**Task description**
Output all the data exactly. Pictures do not belong in the copy.

**Structured diff data**
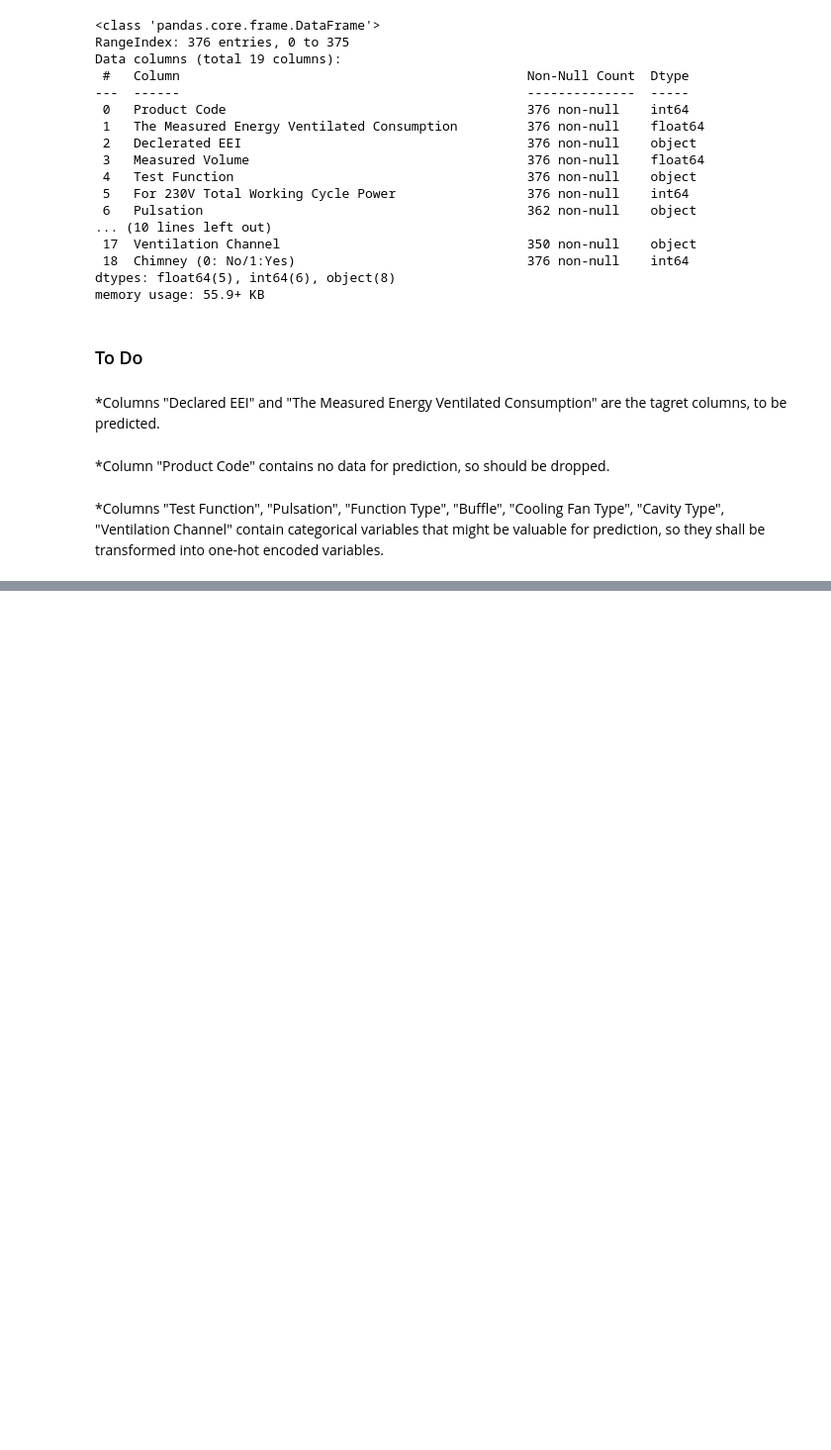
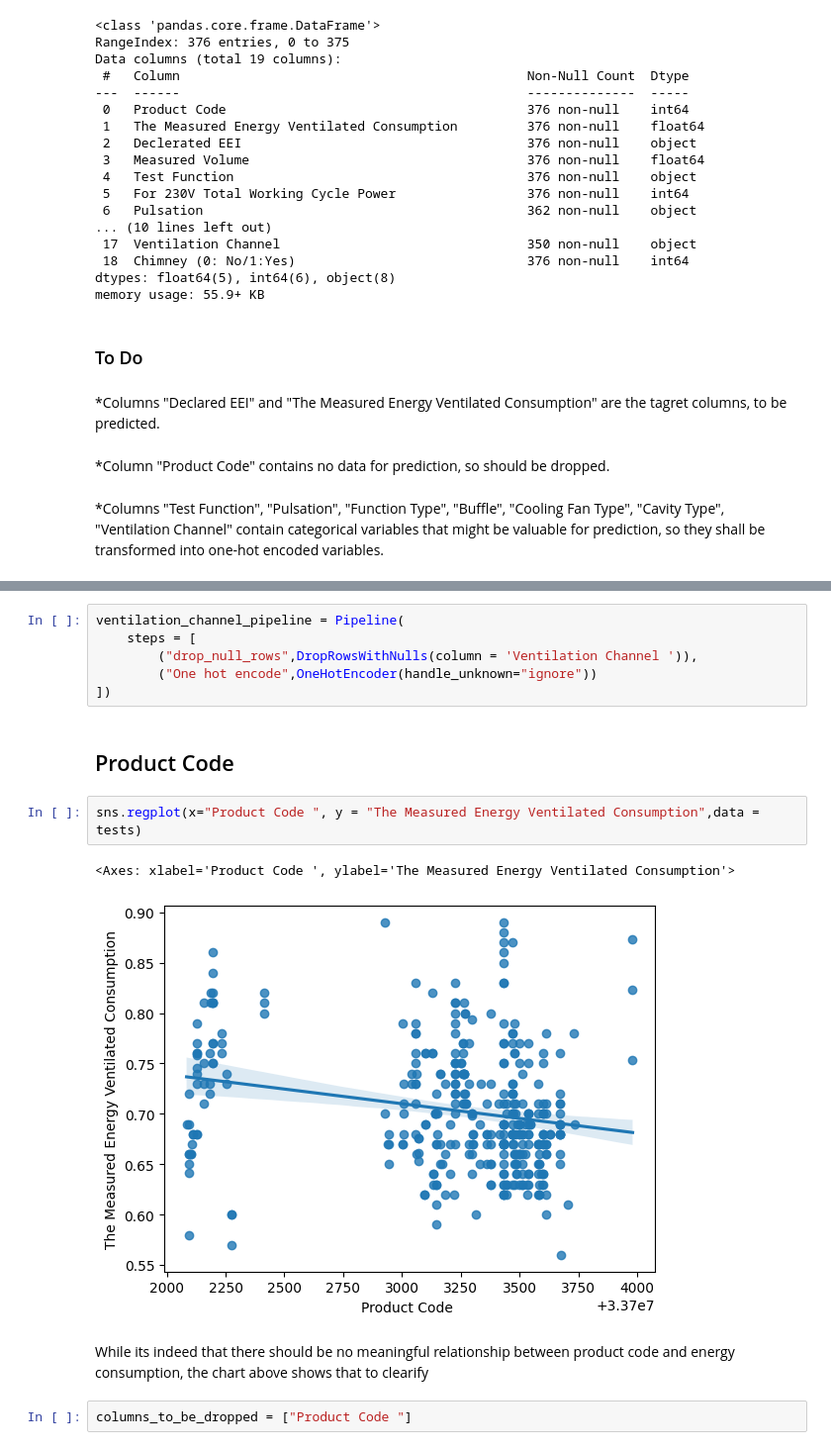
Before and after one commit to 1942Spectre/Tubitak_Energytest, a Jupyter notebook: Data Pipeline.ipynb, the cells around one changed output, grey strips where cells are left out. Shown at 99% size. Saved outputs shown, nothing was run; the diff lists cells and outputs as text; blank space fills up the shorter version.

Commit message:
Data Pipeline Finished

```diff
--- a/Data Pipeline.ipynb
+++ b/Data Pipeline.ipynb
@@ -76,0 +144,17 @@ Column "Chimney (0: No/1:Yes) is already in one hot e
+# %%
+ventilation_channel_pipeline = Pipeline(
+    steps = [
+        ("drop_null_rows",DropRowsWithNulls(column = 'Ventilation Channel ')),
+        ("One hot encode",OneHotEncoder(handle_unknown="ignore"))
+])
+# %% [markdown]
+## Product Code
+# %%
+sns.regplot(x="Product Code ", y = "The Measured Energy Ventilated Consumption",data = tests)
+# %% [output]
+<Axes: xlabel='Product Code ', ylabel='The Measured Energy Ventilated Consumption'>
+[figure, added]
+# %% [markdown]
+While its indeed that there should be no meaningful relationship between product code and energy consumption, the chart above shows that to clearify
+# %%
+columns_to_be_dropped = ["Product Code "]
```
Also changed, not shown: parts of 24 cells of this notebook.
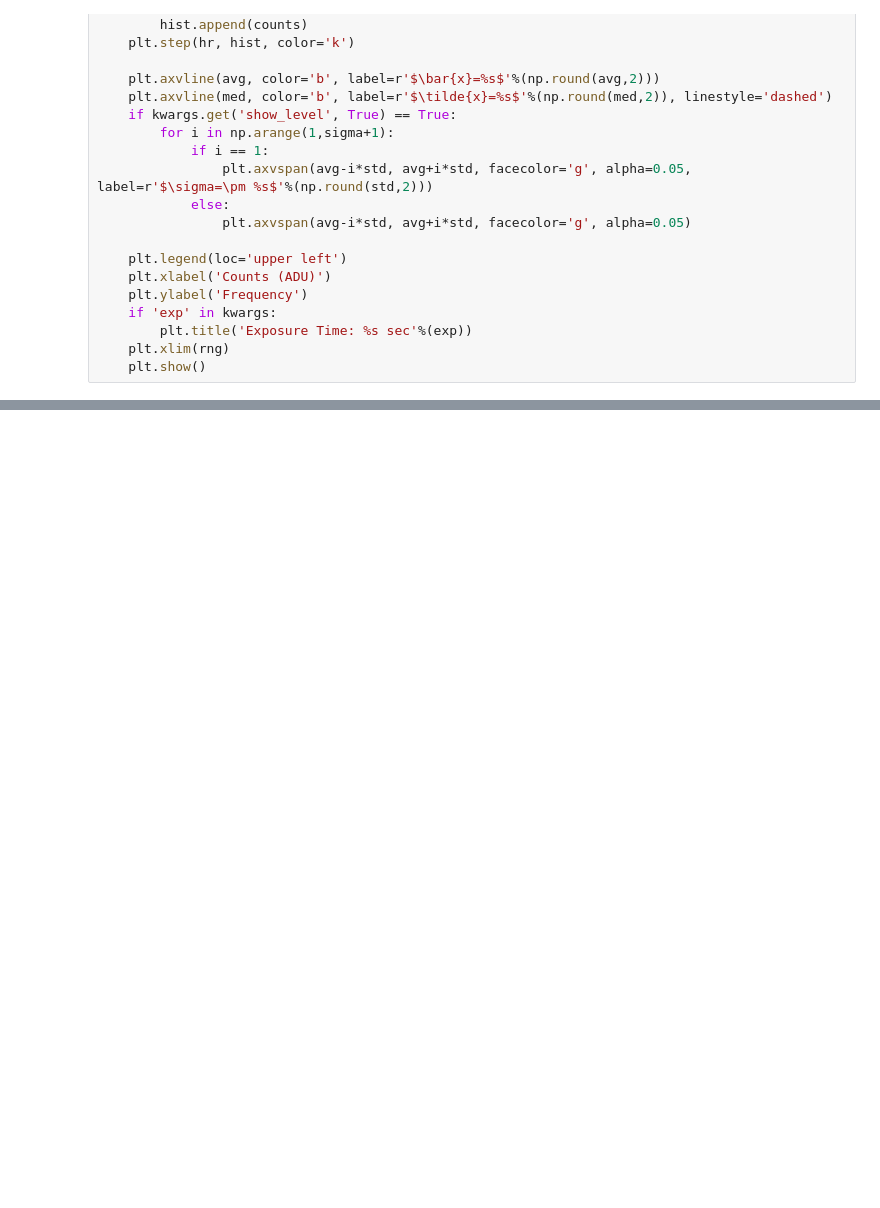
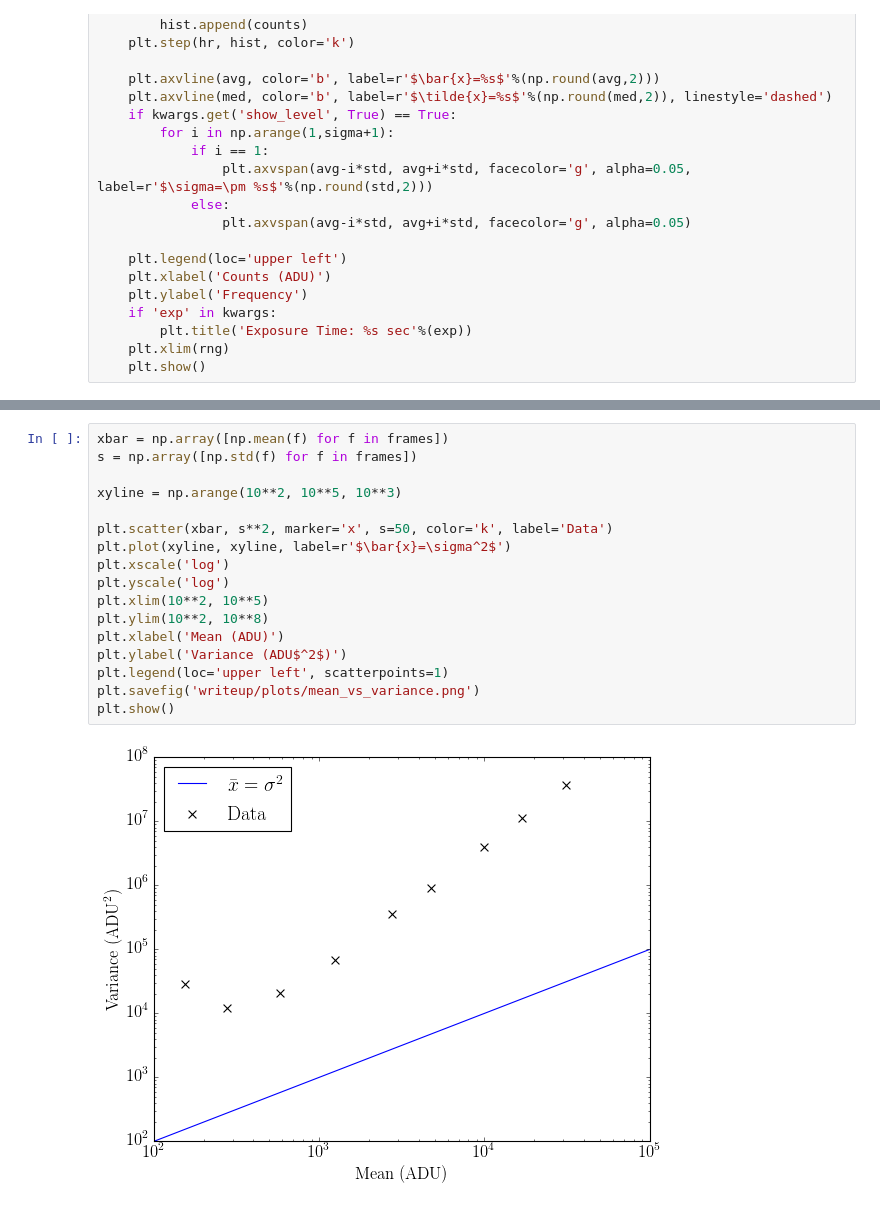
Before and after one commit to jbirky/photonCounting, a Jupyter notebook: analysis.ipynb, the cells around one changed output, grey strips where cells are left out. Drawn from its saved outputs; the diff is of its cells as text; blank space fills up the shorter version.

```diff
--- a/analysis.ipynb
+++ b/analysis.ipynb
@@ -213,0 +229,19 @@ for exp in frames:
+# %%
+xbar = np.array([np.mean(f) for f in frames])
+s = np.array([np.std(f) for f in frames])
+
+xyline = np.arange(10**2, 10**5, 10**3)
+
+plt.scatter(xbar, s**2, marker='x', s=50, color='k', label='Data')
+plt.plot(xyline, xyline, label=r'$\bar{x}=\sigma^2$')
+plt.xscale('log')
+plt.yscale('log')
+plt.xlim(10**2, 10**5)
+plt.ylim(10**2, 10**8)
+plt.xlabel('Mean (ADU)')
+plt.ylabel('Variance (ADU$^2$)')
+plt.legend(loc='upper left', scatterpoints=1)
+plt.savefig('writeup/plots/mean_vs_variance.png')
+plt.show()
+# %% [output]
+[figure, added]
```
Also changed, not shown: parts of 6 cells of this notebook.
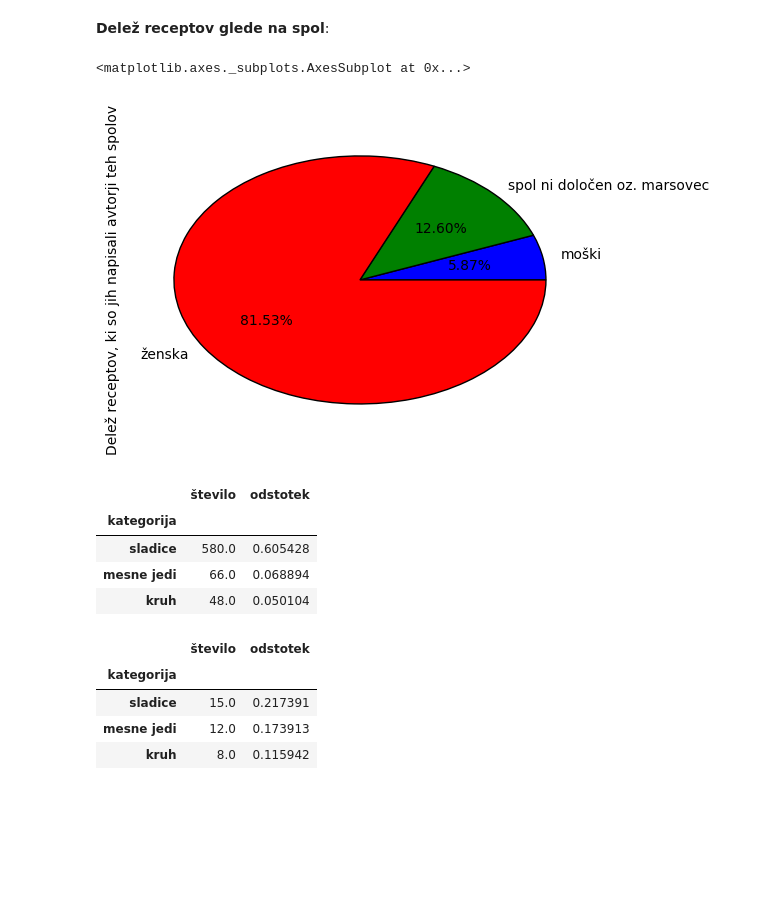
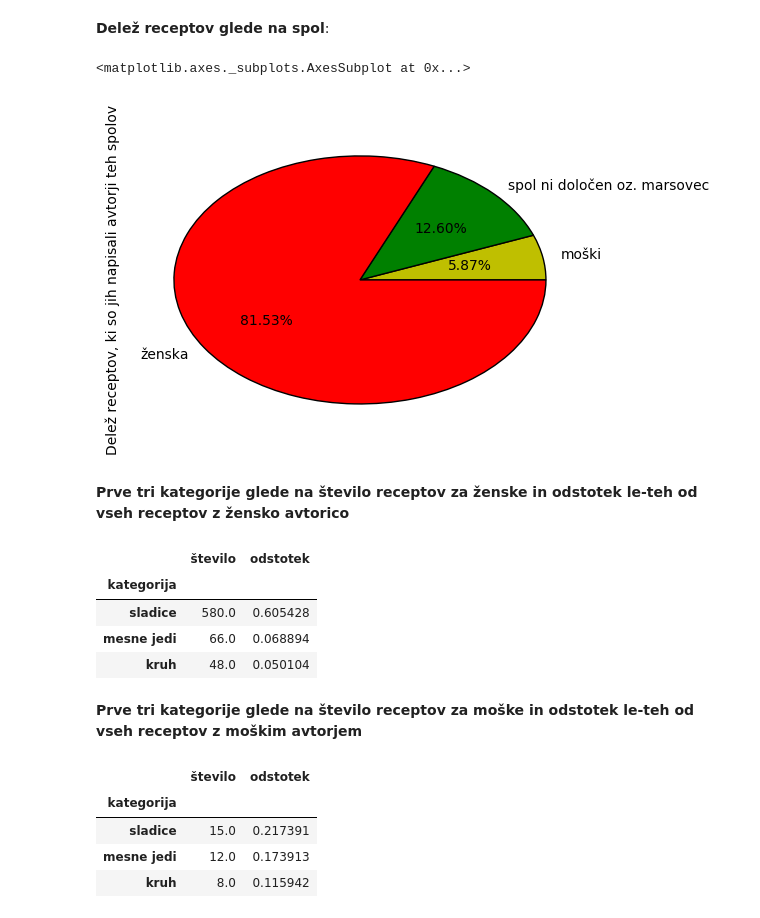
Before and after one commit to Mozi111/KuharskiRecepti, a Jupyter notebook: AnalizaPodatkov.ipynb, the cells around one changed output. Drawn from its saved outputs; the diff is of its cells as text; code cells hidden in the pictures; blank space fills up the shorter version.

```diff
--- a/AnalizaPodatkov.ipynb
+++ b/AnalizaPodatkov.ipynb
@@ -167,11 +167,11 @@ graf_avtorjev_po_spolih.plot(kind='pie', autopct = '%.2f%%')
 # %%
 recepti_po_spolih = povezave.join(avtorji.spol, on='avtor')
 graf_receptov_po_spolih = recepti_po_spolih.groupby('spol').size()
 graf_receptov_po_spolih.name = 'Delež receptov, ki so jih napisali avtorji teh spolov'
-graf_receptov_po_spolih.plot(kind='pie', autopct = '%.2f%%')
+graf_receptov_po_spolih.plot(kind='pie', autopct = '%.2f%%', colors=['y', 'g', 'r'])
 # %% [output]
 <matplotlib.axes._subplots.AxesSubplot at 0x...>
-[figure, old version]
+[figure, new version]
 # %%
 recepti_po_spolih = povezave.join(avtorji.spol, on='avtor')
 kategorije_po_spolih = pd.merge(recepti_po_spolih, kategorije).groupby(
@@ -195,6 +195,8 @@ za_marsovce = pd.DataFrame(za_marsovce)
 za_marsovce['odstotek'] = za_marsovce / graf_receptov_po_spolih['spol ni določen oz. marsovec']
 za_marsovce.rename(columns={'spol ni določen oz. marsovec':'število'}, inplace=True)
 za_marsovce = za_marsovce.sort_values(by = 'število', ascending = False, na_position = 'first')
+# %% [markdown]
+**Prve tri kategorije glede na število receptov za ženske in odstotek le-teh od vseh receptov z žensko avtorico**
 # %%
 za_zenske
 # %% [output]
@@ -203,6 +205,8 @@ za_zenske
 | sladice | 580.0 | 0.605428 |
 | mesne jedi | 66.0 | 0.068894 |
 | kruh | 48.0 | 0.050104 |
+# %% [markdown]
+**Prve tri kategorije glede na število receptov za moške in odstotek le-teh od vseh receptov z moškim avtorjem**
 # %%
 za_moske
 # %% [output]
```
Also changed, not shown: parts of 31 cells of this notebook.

**Result of this exercise**
Before and after one commit to 1942Spectre/Tubitak_Energytest, a Jupyter notebook: Data Pipeline.ipynb, the cells around one changed output, grey strips where cells are left out. Shown at 99% size. Saved outputs shown, nothing was run; the diff lists cells and outputs as text; blank space fills up the shorter version.

Commit message:
Data Pipeline Finished

```diff
--- a/Data Pipeline.ipynb
+++ b/Data Pipeline.ipynb
@@ -76,0 +144,17 @@ Column "Chimney (0: No/1:Yes) is already in one hot e
+# %%
+ventilation_channel_pipeline = Pipeline(
+    steps = [
+        ("drop_null_rows",DropRowsWithNulls(column = 'Ventilation Channel ')),
+        ("One hot encode",OneHotEncoder(handle_unknown="ignore"))
+])
+# %% [markdown]
+## Product Code
+# %%
+sns.regplot(x="Product Code ", y = "The Measured Energy Ventilated Consumption",data = tests)
+# %% [output]
+<Axes: xlabel='Product Code ', ylabel='The Measured Energy Ventilated Consumption'>
+[figure, added]
+# %% [markdown]
+While its indeed that there should be no meaningful relationship between product code and energy consumption, the chart above shows that to clearify
+# %%
+columns_to_be_dropped = ["Product Code "]
```
Also changed, not shown: parts of 24 cells of this notebook.
Before and after one commit to jbirky/photonCounting, a Jupyter notebook: analysis.ipynb, the cells around one changed output, grey strips where cells are left out. Drawn from its saved outputs; the diff is of its cells as text; blank space fills up the shorter version.

```diff
--- a/analysis.ipynb
+++ b/analysis.ipynb
@@ -213,0 +229,19 @@ for exp in frames:
+# %%
+xbar = np.array([np.mean(f) for f in frames])
+s = np.array([np.std(f) for f in frames])
+
+xyline = np.arange(10**2, 10**5, 10**3)
+
+plt.scatter(xbar, s**2, marker='x', s=50, color='k', label='Data')
+plt.plot(xyline, xyline, label=r'$\bar{x}=\sigma^2$')
+plt.xscale('log')
+plt.yscale('log')
+plt.xlim(10**2, 10**5)
+plt.ylim(10**2, 10**8)
+plt.xlabel('Mean (ADU)')
+plt.ylabel('Variance (ADU$^2$)')
+plt.legend(loc='upper left', scatterpoints=1)
+plt.savefig('writeup/plots/mean_vs_variance.png')
+plt.show()
+# %% [output]
+[figure, added]
```
Also changed, not shown: parts of 6 cells of this notebook.
Before and after one commit to Mozi111/KuharskiRecepti, a Jupyter notebook: AnalizaPodatkov.ipynb, the cells around one changed output. Drawn from its saved outputs; the diff is of its cells as text; code cells hidden in the pictures; blank space fills up the shorter version.

```diff
--- a/AnalizaPodatkov.ipynb
+++ b/AnalizaPodatkov.ipynb
@@ -167,11 +167,11 @@ graf_avtorjev_po_spolih.plot(kind='pie', autopct = '%.2f%%')
 # %%
 recepti_po_spolih = povezave.join(avtorji.spol, on='avtor')
 graf_receptov_po_spolih = recepti_po_spolih.groupby('spol').size()
 graf_receptov_po_spolih.name = 'Delež receptov, ki so jih napisali avtorji teh spolov'
-graf_receptov_po_spolih.plot(kind='pie', autopct = '%.2f%%')
+graf_receptov_po_spolih.plot(kind='pie', autopct = '%.2f%%', colors=['y', 'g', 'r'])
 # %% [output]
 <matplotlib.axes._subplots.AxesSubplot at 0x...>
-[figure, old version]
+[figure, new version]
 # %%
 recepti_po_spolih = povezave.join(avtorji.spol, on='avtor')
 kategorije_po_spolih = pd.merge(recepti_po_spolih, kategorije).groupby(
@@ -195,6 +195,8 @@ za_marsovce = pd.DataFrame(za_marsovce)
 za_marsovce['odstotek'] = za_marsovce / graf_receptov_po_spolih['spol ni določen oz. marsovec']
 za_marsovce.rename(columns={'spol ni določen oz. marsovec':'število'}, inplace=True)
 za_marsovce = za_marsovce.sort_values(by = 'število', ascending = False, na_position = 'first')
+# %% [markdown]
+**Prve tri kategorije glede na število receptov za ženske in odstotek le-teh od vseh receptov z žensko avtorico**
 # %%
 za_zenske
 # %% [output]
@@ -203,6 +205,8 @@ za_zenske
 | sladice | 580.0 | 0.605428 |
 | mesne jedi | 66.0 | 0.068894 |
 | kruh | 48.0 | 0.050104 |
+# %% [markdown]
+**Prve tri kategorije glede na število receptov za moške in odstotek le-teh od vseh receptov z moškim avtorjem**
 # %%
 za_moske
 # %% [output]
```
Also changed, not shown: parts of 31 cells of this notebook.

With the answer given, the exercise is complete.